Just before my diaconate ordination about 12 years ago, I went with a seminary professor and about 50 older adults to the Holy Land. I was just a layman and I paid for myself via donors, not the seminary. My seminary professor wanted nothing to do with me (yes, even back then!) so I ended up wandering the streets of Jerusalem one evening. (Earlier that week, I had hoped for really cool graces at the location where Jesus was executed, but felt little consolation.)
However, that evening of wandering old Jerususalem, I came into the Church of the Holy Sepulchre and inside that Church is both the location where Christ died and where he rose. Where Christ rose is a now a chapel inside a Church (as seen in the above photo.) I went in there as the Church was closing. Now, normally, the line is so long that you only get 5 minutes in there. However, even the Orthodox running that place lost track of me and I got to spend 30 minutes in there.

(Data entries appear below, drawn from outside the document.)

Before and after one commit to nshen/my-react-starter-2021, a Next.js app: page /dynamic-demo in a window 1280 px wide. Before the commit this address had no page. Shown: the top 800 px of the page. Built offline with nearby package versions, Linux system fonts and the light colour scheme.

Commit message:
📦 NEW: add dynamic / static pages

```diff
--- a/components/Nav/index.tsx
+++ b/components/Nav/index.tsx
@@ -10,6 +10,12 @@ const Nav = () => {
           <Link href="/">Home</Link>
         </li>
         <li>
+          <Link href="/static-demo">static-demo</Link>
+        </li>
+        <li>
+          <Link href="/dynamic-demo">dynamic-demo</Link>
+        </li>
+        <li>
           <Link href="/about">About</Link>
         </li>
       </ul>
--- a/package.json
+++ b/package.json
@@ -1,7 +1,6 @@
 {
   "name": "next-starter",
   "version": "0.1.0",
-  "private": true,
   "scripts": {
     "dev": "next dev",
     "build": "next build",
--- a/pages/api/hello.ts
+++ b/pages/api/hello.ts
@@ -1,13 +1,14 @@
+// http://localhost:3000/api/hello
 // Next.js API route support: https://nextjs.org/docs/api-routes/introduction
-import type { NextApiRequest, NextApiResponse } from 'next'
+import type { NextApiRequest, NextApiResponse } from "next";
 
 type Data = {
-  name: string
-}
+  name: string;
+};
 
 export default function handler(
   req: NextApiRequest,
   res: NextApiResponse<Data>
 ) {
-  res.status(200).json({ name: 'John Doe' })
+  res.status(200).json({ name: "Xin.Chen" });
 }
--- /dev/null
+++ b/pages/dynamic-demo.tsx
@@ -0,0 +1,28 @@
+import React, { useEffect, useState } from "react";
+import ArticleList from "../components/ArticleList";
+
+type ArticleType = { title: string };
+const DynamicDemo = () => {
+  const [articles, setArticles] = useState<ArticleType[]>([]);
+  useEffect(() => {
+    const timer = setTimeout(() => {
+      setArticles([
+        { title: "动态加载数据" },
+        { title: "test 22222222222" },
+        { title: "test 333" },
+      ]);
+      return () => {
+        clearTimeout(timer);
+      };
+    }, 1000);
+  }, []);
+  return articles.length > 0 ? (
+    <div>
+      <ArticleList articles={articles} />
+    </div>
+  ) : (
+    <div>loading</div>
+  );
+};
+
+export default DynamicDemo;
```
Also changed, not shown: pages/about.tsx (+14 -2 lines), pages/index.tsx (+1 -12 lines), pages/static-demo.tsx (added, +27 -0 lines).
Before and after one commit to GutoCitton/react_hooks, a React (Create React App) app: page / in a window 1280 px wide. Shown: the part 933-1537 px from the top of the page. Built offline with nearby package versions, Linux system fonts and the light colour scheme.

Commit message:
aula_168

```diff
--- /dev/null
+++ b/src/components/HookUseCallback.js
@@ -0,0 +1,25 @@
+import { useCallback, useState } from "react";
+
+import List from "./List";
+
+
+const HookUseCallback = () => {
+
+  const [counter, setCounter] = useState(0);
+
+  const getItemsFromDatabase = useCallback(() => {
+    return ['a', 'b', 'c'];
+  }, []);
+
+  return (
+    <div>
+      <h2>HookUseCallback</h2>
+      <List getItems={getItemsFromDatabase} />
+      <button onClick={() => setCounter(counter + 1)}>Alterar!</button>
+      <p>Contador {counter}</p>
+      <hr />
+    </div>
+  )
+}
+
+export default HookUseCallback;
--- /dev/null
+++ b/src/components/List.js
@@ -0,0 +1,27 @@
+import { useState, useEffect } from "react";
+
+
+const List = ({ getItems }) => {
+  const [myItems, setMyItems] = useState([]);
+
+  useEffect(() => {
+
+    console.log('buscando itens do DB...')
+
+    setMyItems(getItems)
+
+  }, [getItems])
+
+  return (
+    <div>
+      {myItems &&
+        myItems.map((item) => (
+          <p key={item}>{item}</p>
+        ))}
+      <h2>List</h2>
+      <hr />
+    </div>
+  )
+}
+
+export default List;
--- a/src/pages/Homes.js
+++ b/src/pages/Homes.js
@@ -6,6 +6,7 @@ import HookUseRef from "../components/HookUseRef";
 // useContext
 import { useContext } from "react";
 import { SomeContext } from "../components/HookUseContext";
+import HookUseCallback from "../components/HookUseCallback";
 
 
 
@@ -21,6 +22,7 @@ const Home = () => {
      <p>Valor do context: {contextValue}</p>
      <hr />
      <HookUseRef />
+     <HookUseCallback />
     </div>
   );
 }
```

What I received in there was the greatest non-sacramental grace of my life. The reason I know it wasn’t my imagination just projecting consolation onto my emotions is because I expected all the graces at the altar of Calvary (see first paragraph above) and had got nothing. By this point, I had given up on any consolation from God or man. But what happened next, I wrote in my journal about 10 years ago, maybe two years after it happened. I usually don’t share things from my journal, but this internal experience at the tomb of the Resurrection is worth sharing here:
In 2007 I went to the Holy Land with [seminary professor] and 40 others. [Seminary professor] couldn’t even look at me or bare the sound of me talking. One woman on our group started a fight with me for arguing against the modernism of our Palestinian tour group leader. I expected all kinds of grace at the foot of Calvary and felt nothing. So, one night I snuck away to the same Church but a different location: The Holy Sepulchre, but this time I went to the tomb where Jesus rose. Normally, the lines are so long, that each person only gets 30 seconds, since only two people fit in there at a time. But, I happened to show up 30 minutes before they were closing, so almost everyone was ushered out. Somehow I was able to go into the tomb for 20 minutes. I was neither seen nor sneaky but I just went in, alone. Within 10 minutes, I can say that the power of God I felt in there was greater than my ordination day (a year later.) God literally changed the orientation or size or brightness of my soul or something in there that day, making me as sure as the nose of my face not only that Jesus rose from the dead, but that He rose there. Right there. And I felt the power of this Resurrection as the most powerful thing in my life. My soul changed that day like when Jesus breathed on the Apostles after his Resurrection to turn them from cowards into those inebriated with the Holy Spirit. I left, just that way, so on fire that even my Muslim barber was fascinated by my on-fire evangelization. Janet later saw me and said I was walking on air and looked different as I returned to the hotel that night. Objectively, besides my baptism (and ordination) it had to have been the single greatest supernatural Grace that God has ever given me. But subjectively, it was definitely the greatest grace I’ve ever received.